-------- Records for the exercise

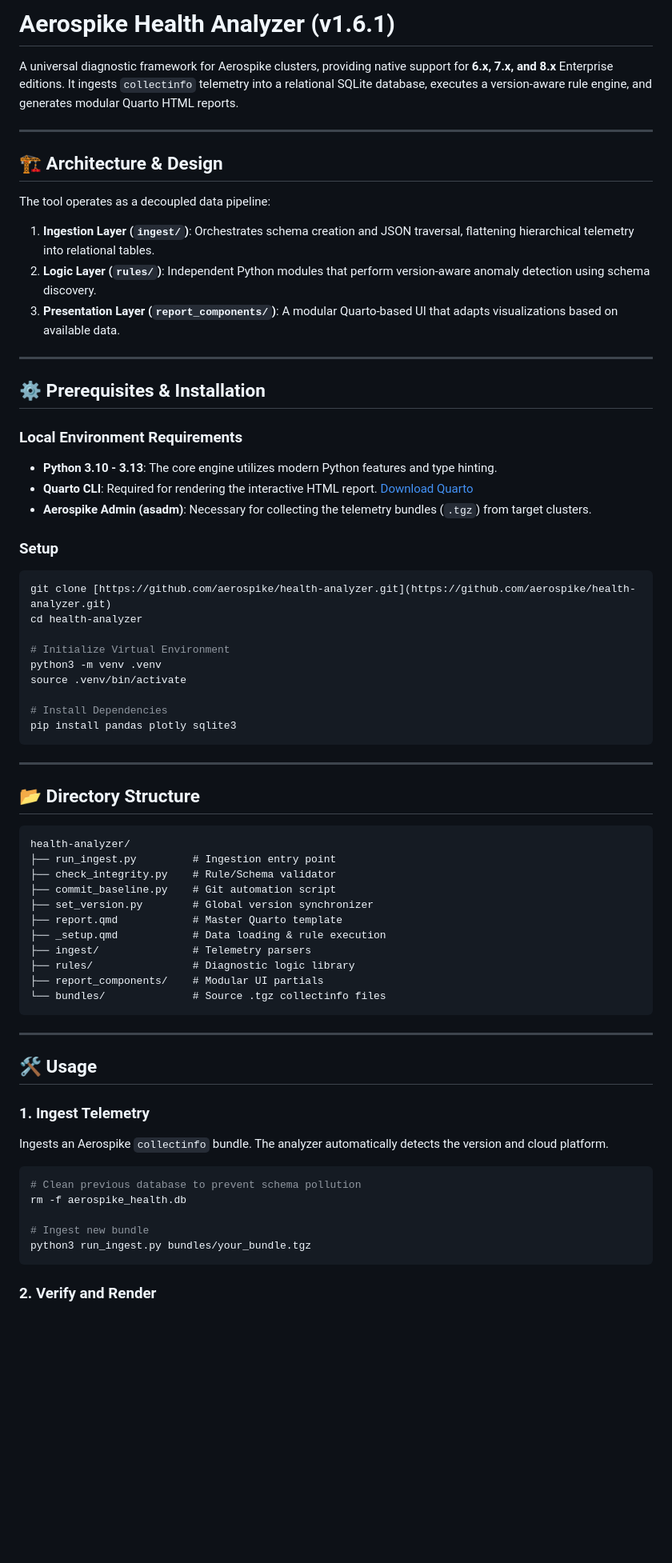
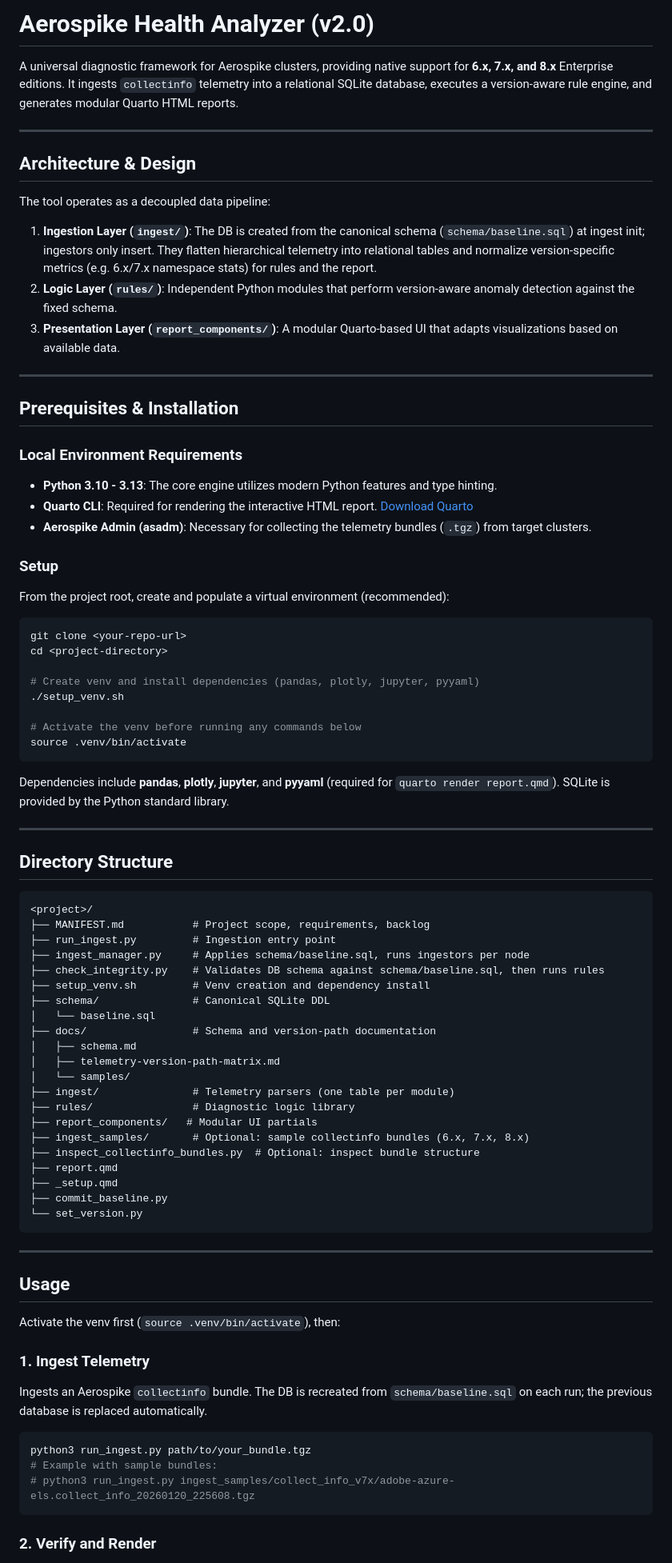
Before and after one commit to wmaddux/quarto-test, a Markdown page: README.md, the part around one of its changes. Shown at 80% size. Rendered like a GitHub page; blank space fills up the shorter version.

Commit message:
README v2.0 updates; add docs/context-or-notes.md for session resume
Co-authored-by: Cursor <cursoragent@cursor.com>

````diff
--- a/README.md
+++ b/README.md
@@ -1,20 +1,20 @@
-# Aerospike Health Analyzer (v1.6.1)
+# Aerospike Health Analyzer (v2.0)
 
 A universal diagnostic framework for Aerospike clusters, providing native support for **6.x, 7.x, and 8.x** Enterprise editions. It ingests `collectinfo` telemetry into a relational SQLite database, executes a version-aware rule engine, and generates modular Quarto HTML reports.
 
 ---
 
-## 🏗 Architecture & Design
+## Architecture & Design
 
 The tool operates as a decoupled data pipeline:
 
-1.  **Ingestion Layer (`ingest/`)**: Orchestrates schema creation and JSON traversal, flattening hierarchical telemetry into relational tables.
-2.  **Logic Layer (`rules/`)**: Independent Python modules that perform version-aware anomaly detection using schema discovery.
-3.  **Presentation Layer (`report_components/`)**: A modular Quarto-based UI that adapts visualizations based on available data.
+1. **Ingestion Layer (`ingest/`)**: The DB is created from the canonical schema (`schema/baseline.sql`) at ingest init; ingestors only insert. They flatten hierarchical telemetry into relational tables and normalize version-specific metrics (e.g. 6.x/7.x namespace stats) for rules and the report.
+2. **Logic Layer (`rules/`)**: Independent Python modules that perform version-aware anomaly detection against the fixed schema.
+3. **Presentation Layer (`report_components/`)**: A modular Quarto-based UI that adapts visualizations based on available data.
 
 ---
 
-## ⚙️ Prerequisites & Installation
+## Prerequisites & Installation
 
 ### Local Environment Requirements
 * **Python 3.10 - 3.13**: The core engine utilizes modern Python features and type hinting.
@@ -22,49 +22,62 @@ The tool operates as a decoupled data pipeline:
 * **Aerospike Admin (asadm)**: Necessary for collecting the telemetry bundles (`.tgz`) from target clusters.
 
 ### Setup
+From the project root, create and populate a virtual environment (recommended):
+
 ```bash
-git clone [https://github.com/aerospike/health-analyzer.git](https://github.com/aerospike/health-analyzer.git)
-cd health-analyzer
+git clone <your-repo-url>
+cd <project-directory>
 
-# Initialize Virtual Environment
-python3 -m venv .venv
+# Create venv and install dependencies (pandas, plotly, jupyter, pyyaml)
+./setup_venv.sh
+
+# Activate the venv before running any commands below
 source .venv/bin/activate
+```
 
-# Install Dependencies
-pip install pandas plotly sqlite3
+Dependencies include **pandas**, **plotly**, **jupyter**, and **pyyaml** (required for `quarto render report.qmd`). SQLite is provided by the Python standard library.
+
+---
+
+## Directory Structure
+
+```text
+<project>/
+├── MANIFEST.md           # Project scope, requirements, backlog
+├── run_ingest.py         # Ingestion entry point
+├── ingest_manager.py     # Applies schema/baseline.sql, runs ingestors per node
+├── check_integrity.py    # Validates DB schema against schema/baseline.sql, then runs rules
+├── setup_venv.sh         # Venv creation and dependency install
+├── schema/               # Canonical SQLite DDL
+│   └── baseline.sql
+├── docs/                 # Schema and version-path documentation
+│   ├── schema.md
+│   ├── telemetry-version-path-matrix.md
+│   └── samples/
+├── ingest/               # Telemetry parsers (one table per module)
+├── rules/                # Diagnostic logic library
+├── report_components/   # Modular UI partials
+├── ingest_samples/       # Optional: sample collectinfo bundles (6.x, 7.x, 8.x)
+├── inspect_collectinfo_bundles.py  # Optional: inspect bundle structure
+├── report.qmd
+├── _setup.qmd
+├── commit_baseline.py
+└── set_version.py
 ```
 
 ---
 
-## 📂 Directory Structure
+## Usage
 
-```text
-health-analyzer/
-├── run_ingest.py         # Ingestion entry point
-├── check_integrity.py    # Rule/Schema validator
-├── commit_baseline.py    # Git automation script
-├── set_version.py        # Global version synchronizer
-├── report.qmd            # Master Quarto template
-├── _setup.qmd            # Data loading & rule execution
-├── ingest/               # Telemetry parsers
-├── rules/                # Diagnostic logic library
-├── report_components/    # Modular UI partials
-└── bundles/              # Source .tgz collectinfo files
-```
-
----
-
-## 🛠 Usage
+Activate the venv first (`source .venv/bin/activate`), then:
 
 ### 1. Ingest Telemetry
-Ingests an Aerospike `collectinfo` bundle. The analyzer automatically detects the version and cloud platform.
+Ingests an Aerospike `collectinfo` bundle. The DB is recreated from `schema/baseline.sql` on each run; the previous database is replaced automatically.
 
 ```bash
-# Clean previous database to prevent schema pollution
-rm -f aerospike_health.db
-
-# Ingest new bundle
-python3 run_ingest.py bundles/your_bundle.tgz
+python3 run_ingest.py path/to/your_bundle.tgz
+# Example with sample bundles:
+# python3 run_ingest.py ingest_samples/collect_info_v7x/adobe-azure-els.collect_info_20260120_225608.tgz
 ```
 
 ### 2. Verify and Render
````
Also changed, not shown: other parts of README.md (+12 -8 lines), docs/context-or-notes.md (added, +38 -0 lines).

----------------

- [Work instructions] Without the images, print all of the lines above exactly.

- [Solved exercise]
Before and after one commit to wmaddux/quarto-test, a Markdown page: README.md, the part around one of its changes. Shown at 80% size. Rendered like a GitHub page; blank space fills up the shorter version.

Commit message:
README v2.0 updates; add docs/context-or-notes.md for session resume
Co-authored-by: Cursor <cursoragent@cursor.com>

````diff
--- a/README.md
+++ b/README.md
@@ -1,20 +1,20 @@
-# Aerospike Health Analyzer (v1.6.1)
+# Aerospike Health Analyzer (v2.0)
 
 A universal diagnostic framework for Aerospike clusters, providing native support for **6.x, 7.x, and 8.x** Enterprise editions. It ingests `collectinfo` telemetry into a relational SQLite database, executes a version-aware rule engine, and generates modular Quarto HTML reports.
 
 ---
 
-## 🏗 Architecture & Design
+## Architecture & Design
 
 The tool operates as a decoupled data pipeline:
 
-1.  **Ingestion Layer (`ingest/`)**: Orchestrates schema creation and JSON traversal, flattening hierarchical telemetry into relational tables.
-2.  **Logic Layer (`rules/`)**: Independent Python modules that perform version-aware anomaly detection using schema discovery.
-3.  **Presentation Layer (`report_components/`)**: A modular Quarto-based UI that adapts visualizations based on available data.
+1. **Ingestion Layer (`ingest/`)**: The DB is created from the canonical schema (`schema/baseline.sql`) at ingest init; ingestors only insert. They flatten hierarchical telemetry into relational tables and normalize version-specific metrics (e.g. 6.x/7.x namespace stats) for rules and the report.
+2. **Logic Layer (`rules/`)**: Independent Python modules that perform version-aware anomaly detection against the fixed schema.
+3. **Presentation Layer (`report_components/`)**: A modular Quarto-based UI that adapts visualizations based on available data.
 
 ---
 
-## ⚙️ Prerequisites & Installation
+## Prerequisites & Installation
 
 ### Local Environment Requirements
 * **Python 3.10 - 3.13**: The core engine utilizes modern Python features and type hinting.
@@ -22,49 +22,62 @@ The tool operates as a decoupled data pipeline:
 * **Aerospike Admin (asadm)**: Necessary for collecting the telemetry bundles (`.tgz`) from target clusters.
 
 ### Setup
+From the project root, create and populate a virtual environment (recommended):
+
 ```bash
-git clone [https://github.com/aerospike/health-analyzer.git](https://github.com/aerospike/health-analyzer.git)
-cd health-analyzer
+git clone <your-repo-url>
+cd <project-directory>
 
-# Initialize Virtual Environment
-python3 -m venv .venv
+# Create venv and install dependencies (pandas, plotly, jupyter, pyyaml)
+./setup_venv.sh
+
+# Activate the venv before running any commands below
 source .venv/bin/activate
+```
 
-# Install Dependencies
-pip install pandas plotly sqlite3
+Dependencies include **pandas**, **plotly**, **jupyter**, and **pyyaml** (required for `quarto render report.qmd`). SQLite is provided by the Python standard library.
+
+---
+
+## Directory Structure
+
+```text
+<project>/
+├── MANIFEST.md           # Project scope, requirements, backlog
+├── run_ingest.py         # Ingestion entry point
+├── ingest_manager.py     # Applies schema/baseline.sql, runs ingestors per node
+├── check_integrity.py    # Validates DB schema against schema/baseline.sql, then runs rules
+├── setup_venv.sh         # Venv creation and dependency install
+├── schema/               # Canonical SQLite DDL
+│   └── baseline.sql
+├── docs/                 # Schema and version-path documentation
+│   ├── schema.md
+│   ├── telemetry-version-path-matrix.md
+│   └── samples/
+├── ingest/               # Telemetry parsers (one table per module)
+├── rules/                # Diagnostic logic library
+├── report_components/   # Modular UI partials
+├── ingest_samples/       # Optional: sample collectinfo bundles (6.x, 7.x, 8.x)
+├── inspect_collectinfo_bundles.py  # Optional: inspect bundle structure
+├── report.qmd
+├── _setup.qmd
+├── commit_baseline.py
+└── set_version.py
 ```
 
 ---
 
-## 📂 Directory Structure
+## Usage
 
-```text
-health-analyzer/
-├── run_ingest.py         # Ingestion entry point
-├── check_integrity.py    # Rule/Schema validator
-├── commit_baseline.py    # Git automation script
-├── set_version.py        # Global version synchronizer
-├── report.qmd            # Master Quarto template
-├── _setup.qmd            # Data loading & rule execution
-├── ingest/               # Telemetry parsers
-├── rules/                # Diagnostic logic library
-├── report_components/    # Modular UI partials
-└── bundles/              # Source .tgz collectinfo files
-```
-
----
-
-## 🛠 Usage
+Activate the venv first (`source .venv/bin/activate`), then:
 
 ### 1. Ingest Telemetry
-Ingests an Aerospike `collectinfo` bundle. The analyzer automatically detects the version and cloud platform.
+Ingests an Aerospike `collectinfo` bundle. The DB is recreated from `schema/baseline.sql` on each run; the previous database is replaced automatically.
 
 ```bash
-# Clean previous database to prevent schema pollution
-rm -f aerospike_health.db
-
-# Ingest new bundle
-python3 run_ingest.py bundles/your_bundle.tgz
+python3 run_ingest.py path/to/your_bundle.tgz
+# Example with sample bundles:
+# python3 run_ingest.py ingest_samples/collect_info_v7x/adobe-azure-els.collect_info_20260120_225608.tgz
 ```
 
 ### 2. Verify and Render
````
Also changed, not shown: other parts of README.md (+12 -8 lines), docs/context-or-notes.md (added, +38 -0 lines).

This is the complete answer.